__TASK__.
If a line in the data below includes the string "Virtual", please return a copy of it.

__DATA IN THIS EXERCISE__.
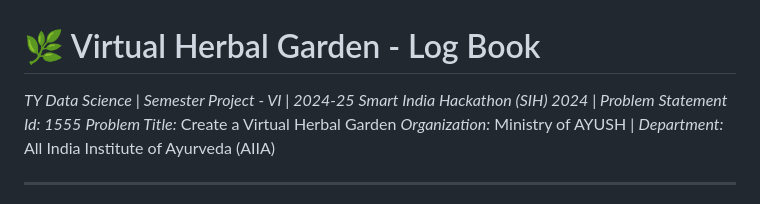
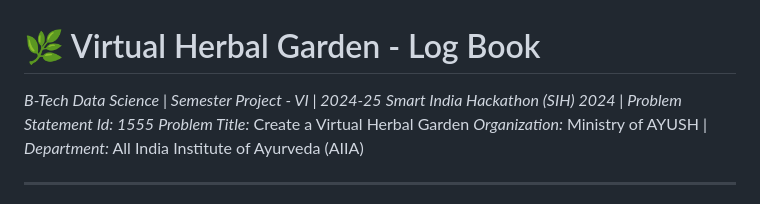
Before and after one commit to akascaptain/Virtual-Herbal-Garden, a Markdown page: LogBook.md, the part around the change. Drawn GitHub-style.

```diff
--- a/LogBook.md
+++ b/LogBook.md
@@ -2,7 +2,7 @@
 
 # 🌿 Virtual Herbal Garden - Log Book
 
-*TY Data Science | Semester Project - VI | 2024-25*
+*B-Tech Data Science | Semester Project - VI | 2024-25*
 *Smart India Hackathon (SIH) 2024 | Problem Statement Id: 1555*
 *Problem Title:* Create a Virtual Herbal Garden
 *Organization:* Ministry of AYUSH | *Department:* All India Institute of Ayurveda (AIIA)
```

__COMPLETED TASK__.
Before and after one commit to akascaptain/Virtual-Herbal-Garden, a Markdown page: LogBook.md, the part around the change. Drawn GitHub-style.
 # 🌿 Virtual Herbal Garden - Log Book
 *Problem Title:* Create a Virtual Herbal Garden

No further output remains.